Xinyu Hua

A Study On The Diversity Of Supporting Arguments in Online Debate

“He disliked contradiction, and still more, arguments that were continually skipping from one thing to another, introducing new and disconnected points, so that there was no knowing to which to reply.”

– Leo Tolstoy, Anna Karenina

This is the work we submitted to ACL 2017. We study the way human debaters pick and combine different kinds of information from online documents to form a persuasive and coherent argument.

Usually gathering relevant documents and potential references is not hard, given the power of the Internet and search engine. But choosing the most related argument sentences and synthesizing them together can be very challenging.

For example, suppose we want to construct some arguments for how video game can lead to youth violence. What people usually do is to find some facts, evidence, or quotes to support this claim. We aim to automate this process by searching through documents and ranking sentences according to how likely they will be chosen by human editors.

Specifically, we first characterize the type of arguments as Study, Factual, Opinion, and Reasoning. Like many other texts in natural language, it is almost impossible to fully classify all types of arguments by merely four types. We think these four types are the most fundamental and independent ones (even though we still found some arguments lie in the boundary of two or more types).

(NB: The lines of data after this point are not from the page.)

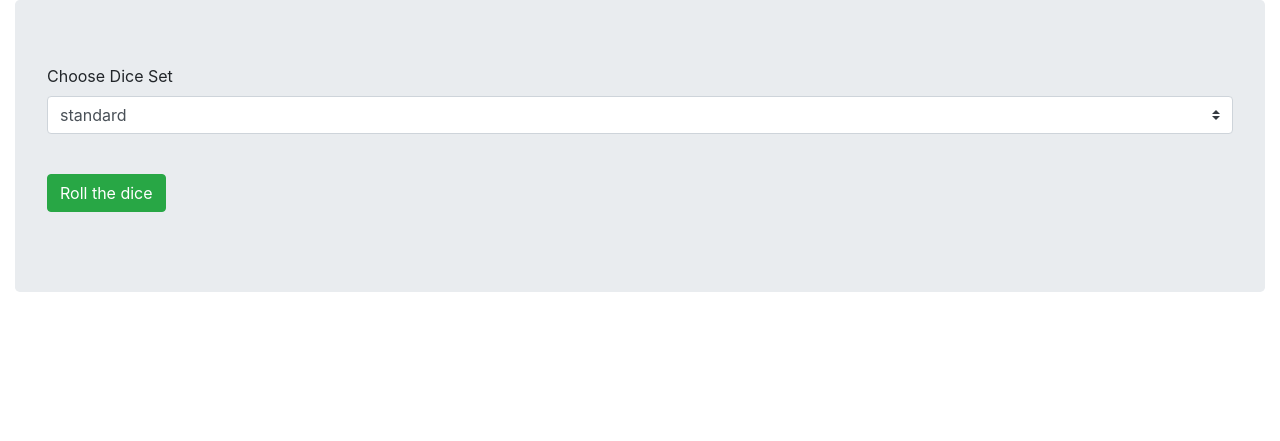
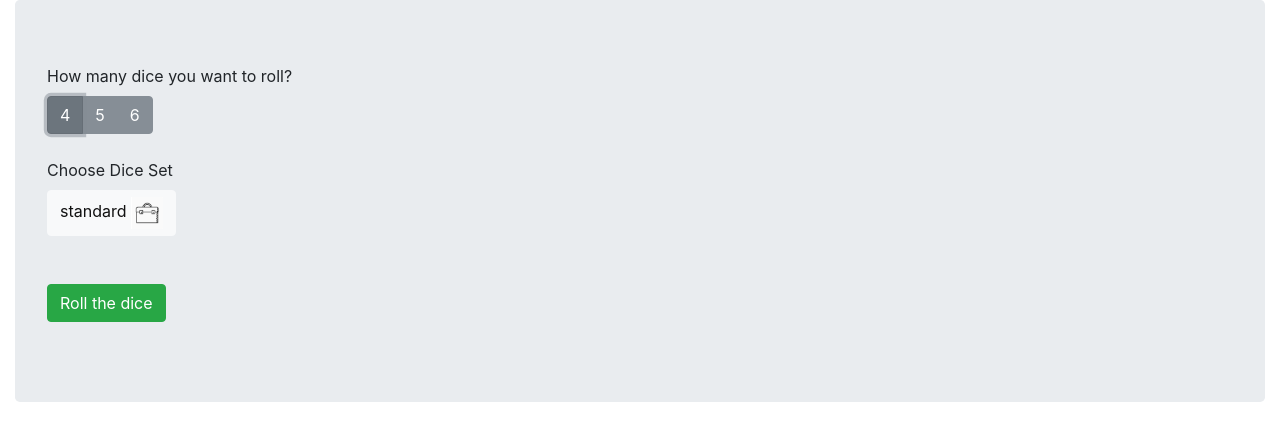
Before and after one commit to laurab1/Dice-with-microservices, a Flask app: page /newStory in a window 1280 px wide. Shown: the part 56-497 px from the top of the page. Run offline with Flask 2, Linux system fonts and the light colour scheme; a user stored in the database is signed in; some libraries are stand-ins or nearby versions.

Commit message:
added number of dice choice added unit tests

```diff
--- a/monolith/app.py
+++ b/monolith/app.py
@@ -20,6 +20,7 @@ def create_app(test=False):
         app.config['TESTING'] = True
         app.config['WTF_CSRF_ENABLED'] = False
         app.config['SQLALCHEMY_DATABASE_URI'] = 'sqlite:///:memory:'
+        app.config['LOGIN_DISABLED'] = True
 
     for bp in blueprints:
         app.register_blueprint(bp)
--- a/monolith/templates/new_story.html
+++ b/monolith/templates/new_story.html
@@ -1,16 +1,9 @@
 <html>
 <head>
-    <link rel="stylesheet" href="https://stackpath.bootstrapcdn.com/bootstrap/4.3.1/css/bootstrap.min.css"
-          integrity="sha384-ggOyR0iXCbMQv3Xipma34MD+dH/1fQ784/j6cY/iJTQUOhcWr7x9JvoRxT2MZw1T" crossorigin="anonymous">
-    <script src="https://code.jquery.com/jquery-3.3.1.slim.min.js"
-            integrity="sha384-q8i/X+965DzO0rT7abK41JStQIAqVgRVzpbzo5smXKp4YfRvH+8abtTE1Pi6jizo"
-            crossorigin="anonymous"></script>
-    <script src="https://cdnjs.cloudflare.com/ajax/libs/popper.js/1.14.7/umd/popper.min.js"
-            integrity="sha384-UO2eT0CpHqdSJQ6hJty5KVphtPhzWj9WO1clHTMGa3JDZwrnQq4sF86dIHNDz0W1"
-            crossorigin="anonymous"></script>
-    <script src="https://stackpath.bootstrapcdn.com/bootstrap/4.3.1/js/bootstrap.min.js"
-            integrity="sha384-JjSmVgyd0p3pXB1rRibZUAYoIIy6OrQ6VrjIEaFf/nJGzIxFDsf4x0xIM+B07jRM"
-            crossorigin="anonymous"></script>
+    <link href="https://maxcdn.bootstrapcdn.com/bootstrap/4.0.0-beta.2/css/bootstrap.min.css" rel="stylesheet"/>
+    <script src="https://code.jquery.com/jquery-3.2.1.slim.min.js"></script>
+    <script src="https://cdnjs.cloudflare.com/ajax/libs/popper.js/1.12.3/umd/popper.min.js"></script>
+    <script src="https://maxcdn.bootstrapcdn.com/bootstrap/4.0.0-beta.2/js/bootstrap.min.js"></script>
 </head>
 <body>
 
@@ -49,13 +42,43 @@
         {% if diceset is defined %}
             <form action="/rollDice" method="get" role="form">
 
-                <label for="validationTooltip01">Choose Dice Set</label>
+                <label for="validationTooltip01">How many dice you want to roll?</label>
                 <div class="form-group">
-                    <select name="diceset" id="diceset" class="custom-select">
+                    <div class="btn-group" data-toggle="buttons">
+
+                        <label class="btn btn-secondary active">
+                            <input type="radio" name="dicenum" id="dicenum" autocomplete="off" value="4"
+                                   style="visibility:hidden;" checked> 4
+                        </label>
+
+
+                        <label class="btn btn-secondary">
+                            <input type="radio" name="dicenum" id="dicenum" autocomplete="off" value="5"
+                                   style="visibility:hidden;"> 5
+                        </label>
+
+
+                        <label class="btn btn-secondary">
+                            <input type="radio" name="dicenum" id="dicenum" autocomplete="off" value="6"
+                                   style="visibility:hidden;"> 6
+                        </label>
+
+                    </div>
+                </div>
+                <label for="validationTooltip02">Choose Dice Set</label>
+                <div class="form-group">
+                    <div class="btn-group" data-toggle="buttons">
                         {% for set in diceset %}
-                            <option>{{ set }} </option>
+                            <label class="btn btn-light">
+                                <input type="radio" name="diceset" id="dicenum" autocomplete="off" value="{{ set }}"
+                                       style="visibility:hidden;" checked>
+                                {{ set }}
+                                <img src="static/img/{{ set }}.png" style="height: 2em;width: 2em;">
+                            </label>
+
                         {% endfor %}
-                    </select>
+
+                    </div>
                 </div>
                 <br>
                 <button type="submit" class="btn btn-success">Roll the dice</button>
@@ -64,11 +87,18 @@
             <form action="/newStory" method="post" role="form">
 
                 <label for="validationTooltip01">Current dice values</label>
-                <ul class="list-group list-group-flush">
+                <div class="row">
                     {% for die in dice %}
-                        <li class="list-group-item">{{ die }}</li>
+                        <div class="col">
+                            <div class="card card-block d-flex text-white bg-secondary mb-3"
+                                 style="width: 8rem; height: 8rem;">
+                                <div class="card-body align-items-center d-flex justify-content-center">
+                                    <h5 class="card-title ">{{ die }}</h5>
+                                </div>
+                            </div>
+                        </div>
                     {% endfor %}
-                </ul>
+                </div>
                 <br>
                 <label for="exampleFormControlTextarea1">Write your story</label>
                 <textarea class="form-control" id="exampleFormControlTextarea1" rows="3"></textarea>
--- a/monolith/views/stories.py
+++ b/monolith/views/stories.py
@@ -1,8 +1,7 @@
-from flask import Blueprint, redirect, render_template, request, abort
+from flask import Blueprint, redirect, render_template, request, abort, jsonify
 from monolith.database import db, Story, Like
-from monolith.auth import admin_required, current_user
 from flask_login import (current_user, login_user, logout_user, login_required)
-from monolith.utility.diceutils import *
+from flask import current_app as app
 from monolith.forms import *
 from monolith.classes.DiceSet import *
 
@@ -28,18 +27,19 @@ def _newstory():
 @login_required
 def _rollDice():
     form = StoryForm()
-    diceset = request.args.get('diceset')
-    # default choose standard diceset
-    if diceset is None:
-        diceset = 'standard'
+    diceset = 'standard' if request.args.get('diceset') is None else request.args.get('diceset')
+    dicenum = 6 if request.args.get('dicenum') is None else int(request.args.get('dicenum'))
 
     try:
-        dice = DiceSet(diceset, 6)
+        dice = DiceSet(diceset, dicenum)
         roll = dice.throw_dice()
     except Exception as e:
-        abort(404)
+        abort(400)
 
-    return render_template("new_story.html", dice=roll, form=form)
+    if app.config['TESTING']==True:
+        return jsonify(roll)
+    else:
+        return render_template("new_story.html", dice=roll, form=form)
 
 
 @stories.route('/stories')
```
Also changed, not shown: monolith/classes/DiceSet.py (+12 -3 lines), monolith/tests/test_unitStories.py (+38 -10 lines), monolith/static/img/standard.PNG (added).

  • Study A 2015 peer-reviewed study found “compelling evidence that the use of realistic controllers can have a significant effect on the level of cognitive aggression.”
  • Factual The 18-year old gunman who killed 9 people in Munich Germany, on Friday was a fan of first-person shooter video games.
  • Opinion As a parent and grandparent, I think it is important people know everything they can about the extremely violent nature of some of these games.
  • Reasoning Violent video games require active participation and identification with violent characters, which reinforces violent behavior.

So why would we need this type information? We conjecture that for different debate topics and claims, humans have tendencies to use different types of arguments. Knowing the type of a candidate argument can help us to decide if it might be a proper argument for the given claim. For example, if the claim is very general, like Video games are bad for young people, there are wider selection of arguments than a claim like Video games lead to cognitive aggression. Also for such specific claim, results from research studies are preferred than incidental events or logical reasoning.

To include the type information for relevant argument detection, we design a special feature set which we called Composite Features in our paper. The idea is simple, for each single feature we create four feature functions, each corresponding to one type. And after applying our type prediction model, we only set one of those four feature values to the actual feature values, and let all others to be zero. Experimental results proved the effectiveness of using such feature sets, which also suggests the type information helps.

For details of this work please refer to our paper.